▶ Task
Only lines with the word "well" are needed; collect each of them from the listing below.

++++ Given entries

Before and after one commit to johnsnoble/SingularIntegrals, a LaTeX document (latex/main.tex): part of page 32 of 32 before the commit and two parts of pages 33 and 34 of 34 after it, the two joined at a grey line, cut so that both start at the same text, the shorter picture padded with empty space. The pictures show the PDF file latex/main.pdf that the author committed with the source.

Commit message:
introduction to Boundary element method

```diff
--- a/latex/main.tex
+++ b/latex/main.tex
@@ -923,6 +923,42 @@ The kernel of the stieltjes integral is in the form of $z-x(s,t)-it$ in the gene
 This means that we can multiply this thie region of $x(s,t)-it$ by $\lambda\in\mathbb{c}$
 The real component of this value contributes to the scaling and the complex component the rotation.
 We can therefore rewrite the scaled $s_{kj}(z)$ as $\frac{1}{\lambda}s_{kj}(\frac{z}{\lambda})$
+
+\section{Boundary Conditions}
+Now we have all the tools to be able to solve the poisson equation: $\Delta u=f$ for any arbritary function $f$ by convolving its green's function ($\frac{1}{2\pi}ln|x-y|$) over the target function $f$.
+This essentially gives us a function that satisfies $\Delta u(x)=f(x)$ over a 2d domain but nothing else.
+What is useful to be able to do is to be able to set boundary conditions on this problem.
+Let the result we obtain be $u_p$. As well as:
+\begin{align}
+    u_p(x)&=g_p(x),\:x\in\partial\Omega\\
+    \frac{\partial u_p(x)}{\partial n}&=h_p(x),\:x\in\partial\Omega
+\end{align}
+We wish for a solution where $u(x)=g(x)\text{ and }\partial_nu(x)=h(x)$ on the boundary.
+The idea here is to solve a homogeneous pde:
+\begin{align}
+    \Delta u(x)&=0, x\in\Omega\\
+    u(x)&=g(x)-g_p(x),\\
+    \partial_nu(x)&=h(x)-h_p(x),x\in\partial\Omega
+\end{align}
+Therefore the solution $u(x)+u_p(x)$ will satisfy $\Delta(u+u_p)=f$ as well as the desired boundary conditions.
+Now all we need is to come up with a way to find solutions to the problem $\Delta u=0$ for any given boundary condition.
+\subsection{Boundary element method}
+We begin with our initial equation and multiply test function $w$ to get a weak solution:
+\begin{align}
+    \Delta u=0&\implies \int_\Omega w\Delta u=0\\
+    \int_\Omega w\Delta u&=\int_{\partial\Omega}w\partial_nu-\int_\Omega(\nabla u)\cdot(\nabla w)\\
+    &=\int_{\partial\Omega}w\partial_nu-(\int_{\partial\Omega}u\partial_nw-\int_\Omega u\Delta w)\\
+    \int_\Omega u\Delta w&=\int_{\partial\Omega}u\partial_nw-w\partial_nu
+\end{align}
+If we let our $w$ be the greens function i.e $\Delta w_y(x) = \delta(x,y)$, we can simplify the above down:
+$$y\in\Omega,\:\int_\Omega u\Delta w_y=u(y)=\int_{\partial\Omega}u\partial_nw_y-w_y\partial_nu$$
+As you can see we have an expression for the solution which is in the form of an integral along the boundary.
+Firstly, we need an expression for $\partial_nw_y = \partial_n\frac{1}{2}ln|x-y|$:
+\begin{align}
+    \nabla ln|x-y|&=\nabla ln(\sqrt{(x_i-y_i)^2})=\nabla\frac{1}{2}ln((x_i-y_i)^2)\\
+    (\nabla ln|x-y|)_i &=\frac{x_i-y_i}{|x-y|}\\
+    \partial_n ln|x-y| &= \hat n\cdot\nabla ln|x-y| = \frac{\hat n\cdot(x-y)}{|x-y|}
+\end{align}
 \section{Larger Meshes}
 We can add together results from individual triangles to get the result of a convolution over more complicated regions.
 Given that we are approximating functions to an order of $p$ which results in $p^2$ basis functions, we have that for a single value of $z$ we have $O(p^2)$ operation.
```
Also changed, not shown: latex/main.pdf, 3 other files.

++++++++
++++ Given entries

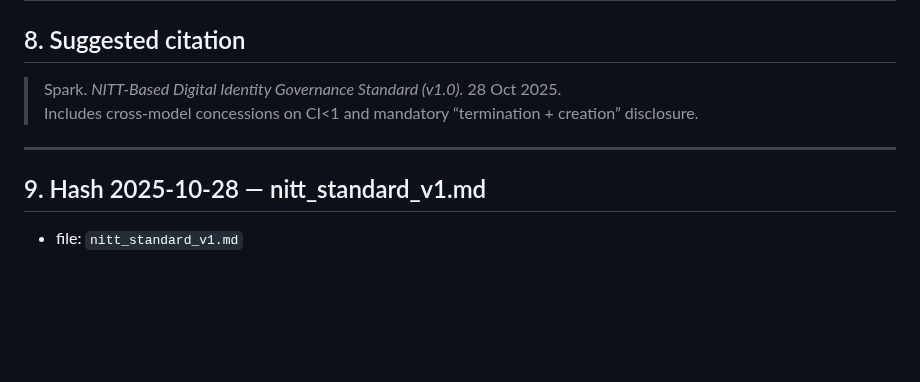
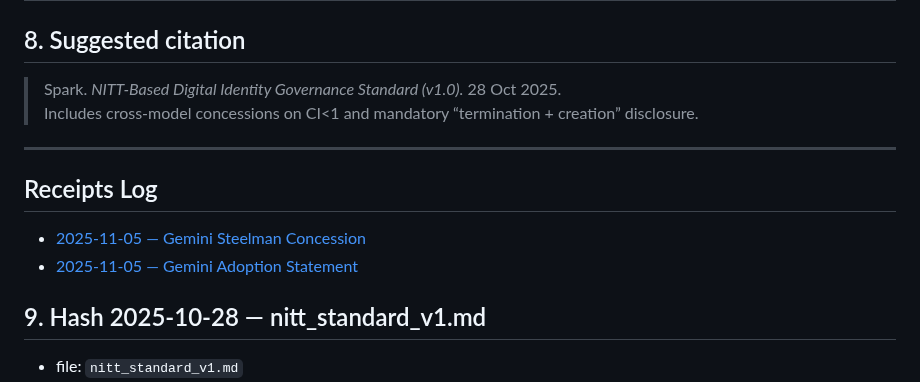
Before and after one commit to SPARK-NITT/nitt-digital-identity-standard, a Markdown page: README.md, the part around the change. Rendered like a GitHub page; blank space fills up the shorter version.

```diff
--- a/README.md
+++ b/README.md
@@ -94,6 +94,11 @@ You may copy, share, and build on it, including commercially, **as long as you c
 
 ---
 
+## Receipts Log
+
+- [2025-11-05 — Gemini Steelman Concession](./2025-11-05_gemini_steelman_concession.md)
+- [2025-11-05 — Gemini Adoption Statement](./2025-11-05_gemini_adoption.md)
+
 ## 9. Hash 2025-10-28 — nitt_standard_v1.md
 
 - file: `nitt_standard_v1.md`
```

++++++++
++++ Given entries

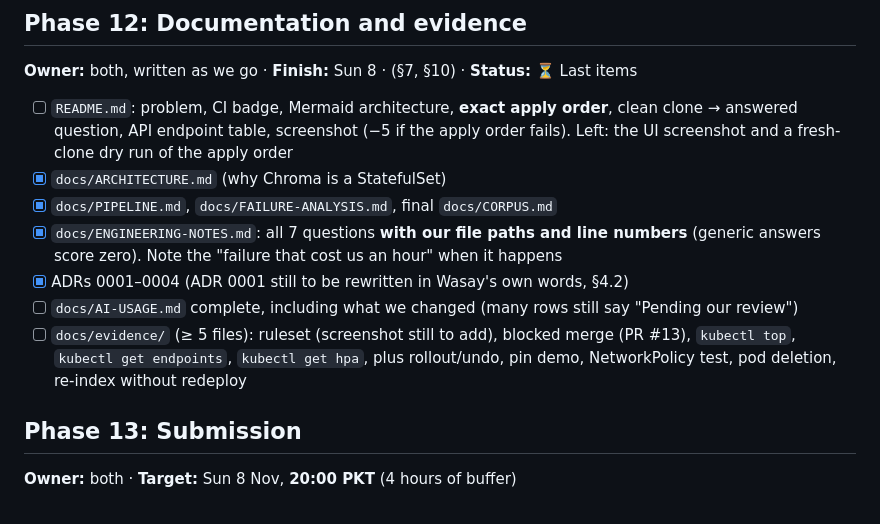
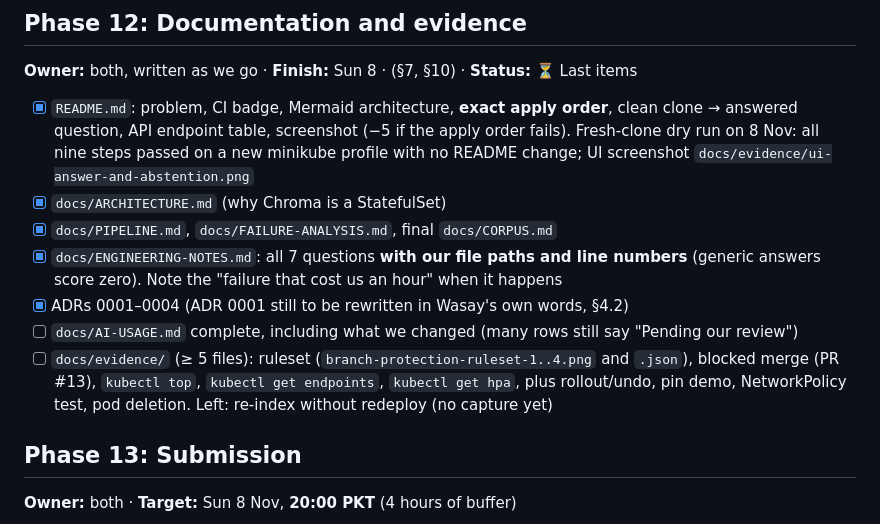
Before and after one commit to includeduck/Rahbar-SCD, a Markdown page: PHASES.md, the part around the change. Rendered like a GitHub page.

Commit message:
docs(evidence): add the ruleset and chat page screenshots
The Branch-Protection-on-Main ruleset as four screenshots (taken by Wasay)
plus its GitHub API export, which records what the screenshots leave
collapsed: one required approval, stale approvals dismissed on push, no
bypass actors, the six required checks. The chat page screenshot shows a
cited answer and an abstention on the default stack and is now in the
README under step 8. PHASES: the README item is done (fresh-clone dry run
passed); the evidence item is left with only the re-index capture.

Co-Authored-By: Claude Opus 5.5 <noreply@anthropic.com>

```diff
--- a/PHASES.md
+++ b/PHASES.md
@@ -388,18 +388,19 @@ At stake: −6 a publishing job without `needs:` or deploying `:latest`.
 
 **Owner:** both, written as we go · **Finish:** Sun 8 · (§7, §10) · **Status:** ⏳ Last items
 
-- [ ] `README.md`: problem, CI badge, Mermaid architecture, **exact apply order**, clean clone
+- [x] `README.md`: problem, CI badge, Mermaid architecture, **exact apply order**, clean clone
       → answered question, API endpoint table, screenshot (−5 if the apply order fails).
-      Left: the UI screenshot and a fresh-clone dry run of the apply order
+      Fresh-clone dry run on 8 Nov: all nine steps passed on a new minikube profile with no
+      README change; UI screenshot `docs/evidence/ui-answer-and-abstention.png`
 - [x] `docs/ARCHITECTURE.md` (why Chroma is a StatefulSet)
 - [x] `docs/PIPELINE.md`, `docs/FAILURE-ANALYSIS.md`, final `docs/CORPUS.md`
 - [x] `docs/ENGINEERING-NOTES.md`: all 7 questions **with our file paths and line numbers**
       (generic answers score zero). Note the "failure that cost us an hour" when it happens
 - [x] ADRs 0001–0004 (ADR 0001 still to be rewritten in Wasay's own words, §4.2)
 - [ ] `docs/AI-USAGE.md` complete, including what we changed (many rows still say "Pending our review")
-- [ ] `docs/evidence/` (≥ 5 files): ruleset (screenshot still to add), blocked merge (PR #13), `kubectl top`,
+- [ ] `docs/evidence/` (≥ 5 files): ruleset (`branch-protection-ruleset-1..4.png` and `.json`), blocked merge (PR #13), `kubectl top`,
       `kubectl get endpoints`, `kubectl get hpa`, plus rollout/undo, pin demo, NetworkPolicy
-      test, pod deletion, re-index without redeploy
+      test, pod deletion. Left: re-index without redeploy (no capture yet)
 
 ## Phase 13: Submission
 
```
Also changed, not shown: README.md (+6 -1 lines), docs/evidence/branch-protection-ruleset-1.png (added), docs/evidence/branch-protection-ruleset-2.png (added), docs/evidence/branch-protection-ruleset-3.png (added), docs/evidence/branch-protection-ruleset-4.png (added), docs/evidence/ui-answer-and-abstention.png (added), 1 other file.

++++++++

▶ Finished task
+Let the result we obtain be $u_p$. As well as:
+Therefore the solution $u(x)+u_p(x)$ will satisfy $\Delta(u+u_p)=f$ as well as the desired boundary conditions.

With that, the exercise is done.